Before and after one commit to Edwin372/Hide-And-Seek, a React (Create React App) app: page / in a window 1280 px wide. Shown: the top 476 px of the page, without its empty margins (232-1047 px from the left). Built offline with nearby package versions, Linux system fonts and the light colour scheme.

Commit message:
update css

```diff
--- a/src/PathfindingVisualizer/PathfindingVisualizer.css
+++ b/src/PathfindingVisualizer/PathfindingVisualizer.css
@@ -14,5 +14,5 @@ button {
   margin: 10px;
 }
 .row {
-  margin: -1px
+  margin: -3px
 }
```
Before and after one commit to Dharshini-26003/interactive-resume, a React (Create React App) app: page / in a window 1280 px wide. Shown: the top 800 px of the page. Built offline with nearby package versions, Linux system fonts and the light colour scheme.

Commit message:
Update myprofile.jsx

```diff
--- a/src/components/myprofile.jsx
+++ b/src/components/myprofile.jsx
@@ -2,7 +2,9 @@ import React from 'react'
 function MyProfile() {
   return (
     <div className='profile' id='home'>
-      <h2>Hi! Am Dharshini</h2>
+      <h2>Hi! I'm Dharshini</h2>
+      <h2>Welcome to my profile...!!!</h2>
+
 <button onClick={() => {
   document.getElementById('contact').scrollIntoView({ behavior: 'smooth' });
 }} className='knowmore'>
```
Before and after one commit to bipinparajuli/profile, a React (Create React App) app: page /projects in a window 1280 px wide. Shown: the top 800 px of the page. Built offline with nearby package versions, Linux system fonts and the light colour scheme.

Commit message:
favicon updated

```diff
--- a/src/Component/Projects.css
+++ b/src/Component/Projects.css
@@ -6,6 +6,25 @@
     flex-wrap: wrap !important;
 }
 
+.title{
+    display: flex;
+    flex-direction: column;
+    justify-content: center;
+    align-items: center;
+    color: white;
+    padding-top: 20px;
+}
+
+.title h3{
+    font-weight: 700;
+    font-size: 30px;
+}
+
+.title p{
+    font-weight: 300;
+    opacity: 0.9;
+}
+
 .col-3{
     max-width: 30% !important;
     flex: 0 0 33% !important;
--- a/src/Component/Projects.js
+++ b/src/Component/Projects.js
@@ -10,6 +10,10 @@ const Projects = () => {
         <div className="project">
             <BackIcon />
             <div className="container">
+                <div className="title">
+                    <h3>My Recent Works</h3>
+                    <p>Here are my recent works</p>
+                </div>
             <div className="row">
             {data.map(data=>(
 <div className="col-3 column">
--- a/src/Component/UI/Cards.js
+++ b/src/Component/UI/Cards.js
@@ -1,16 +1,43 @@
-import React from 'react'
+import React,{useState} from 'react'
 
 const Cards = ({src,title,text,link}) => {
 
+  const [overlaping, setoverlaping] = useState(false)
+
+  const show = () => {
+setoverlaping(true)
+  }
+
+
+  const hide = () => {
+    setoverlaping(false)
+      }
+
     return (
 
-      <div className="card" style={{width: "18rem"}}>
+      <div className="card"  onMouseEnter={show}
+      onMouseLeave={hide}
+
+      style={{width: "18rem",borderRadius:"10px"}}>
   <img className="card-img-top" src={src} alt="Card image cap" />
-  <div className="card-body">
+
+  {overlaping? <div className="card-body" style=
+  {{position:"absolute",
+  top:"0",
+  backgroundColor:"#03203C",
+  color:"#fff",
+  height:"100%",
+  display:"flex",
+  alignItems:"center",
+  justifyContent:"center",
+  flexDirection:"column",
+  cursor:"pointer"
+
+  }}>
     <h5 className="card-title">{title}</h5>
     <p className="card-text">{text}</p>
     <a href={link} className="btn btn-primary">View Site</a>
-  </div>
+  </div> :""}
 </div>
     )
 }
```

§ **DESCRIPTION OF THE TASK**:
Write the data out once more. Keep every word the same.

§ **RESPONSE BOX**:
Before and after one commit to Edwin372/Hide-And-Seek, a React (Create React App) app: page / in a window 1280 px wide. Shown: the top 476 px of the page, without its empty margins (232-1047 px from the left). Built offline with nearby package versions, Linux system fonts and the light colour scheme.

Commit message:
update css

```diff
--- a/src/PathfindingVisualizer/PathfindingVisualizer.css
+++ b/src/PathfindingVisualizer/PathfindingVisualizer.css
@@ -14,5 +14,5 @@ button {
   margin: 10px;
 }
 .row {
-  margin: -1px
+  margin: -3px
 }
```
Before and after one commit to Dharshini-26003/interactive-resume, a React (Create React App) app: page / in a window 1280 px wide. Shown: the top 800 px of the page. Built offline with nearby package versions, Linux system fonts and the light colour scheme.

Commit message:
Update myprofile.jsx

```diff
--- a/src/components/myprofile.jsx
+++ b/src/components/myprofile.jsx
@@ -2,7 +2,9 @@ import React from 'react'
 function MyProfile() {
   return (
     <div className='profile' id='home'>
-      <h2>Hi! Am Dharshini</h2>
+      <h2>Hi! I'm Dharshini</h2>
+      <h2>Welcome to my profile...!!!</h2>
+
 <button onClick={() => {
   document.getElementById('contact').scrollIntoView({ behavior: 'smooth' });
 }} className='knowmore'>
```
Before and after one commit to bipinparajuli/profile, a React (Create React App) app: page /projects in a window 1280 px wide. Shown: the top 800 px of the page. Built offline with nearby package versions, Linux system fonts and the light colour scheme.

Commit message:
favicon updated

```diff
--- a/src/Component/Projects.css
+++ b/src/Component/Projects.css
@@ -6,6 +6,25 @@
     flex-wrap: wrap !important;
 }
 
+.title{
+    display: flex;
+    flex-direction: column;
+    justify-content: center;
+    align-items: center;
+    color: white;
+    padding-top: 20px;
+}
+
+.title h3{
+    font-weight: 700;
+    font-size: 30px;
+}
+
+.title p{
+    font-weight: 300;
+    opacity: 0.9;
+}
+
 .col-3{
     max-width: 30% !important;
     flex: 0 0 33% !important;
--- a/src/Component/Projects.js
+++ b/src/Component/Projects.js
@@ -10,6 +10,10 @@ const Projects = () => {
         <div className="project">
             <BackIcon />
             <div className="container">
+                <div className="title">
+                    <h3>My Recent Works</h3>
+                    <p>Here are my recent works</p>
+                </div>
             <div className="row">
             {data.map(data=>(
 <div className="col-3 column">
--- a/src/Component/UI/Cards.js
+++ b/src/Component/UI/Cards.js
@@ -1,16 +1,43 @@
-import React from 'react'
+import React,{useState} from 'react'
 
 const Cards = ({src,title,text,link}) => {
 
+  const [overlaping, setoverlaping] = useState(false)
+
+  const show = () => {
+setoverlaping(true)
+  }
+
+
+  const hide = () => {
+    setoverlaping(false)
+      }
+
     return (
 
-      <div className="card" style={{width: "18rem"}}>
+      <div className="card"  onMouseEnter={show}
+      onMouseLeave={hide}
+
+      style={{width: "18rem",borderRadius:"10px"}}>
   <img className="card-img-top" src={src} alt="Card image cap" />
-  <div className="card-body">
+
+  {overlaping? <div className="card-body" style=
+  {{position:"absolute",
+  top:"0",
+  backgroundColor:"#03203C",
+  color:"#fff",
+  height:"100%",
+  display:"flex",
+  alignItems:"center",
+  justifyContent:"center",
+  flexDirection:"column",
+  cursor:"pointer"
+
+  }}>
     <h5 className="card-title">{title}</h5>
     <p className="card-text">{text}</p>
     <a href={link} className="btn btn-primary">View Site</a>
-  </div>
+  </div> :""}
 </div>
     )
 }
```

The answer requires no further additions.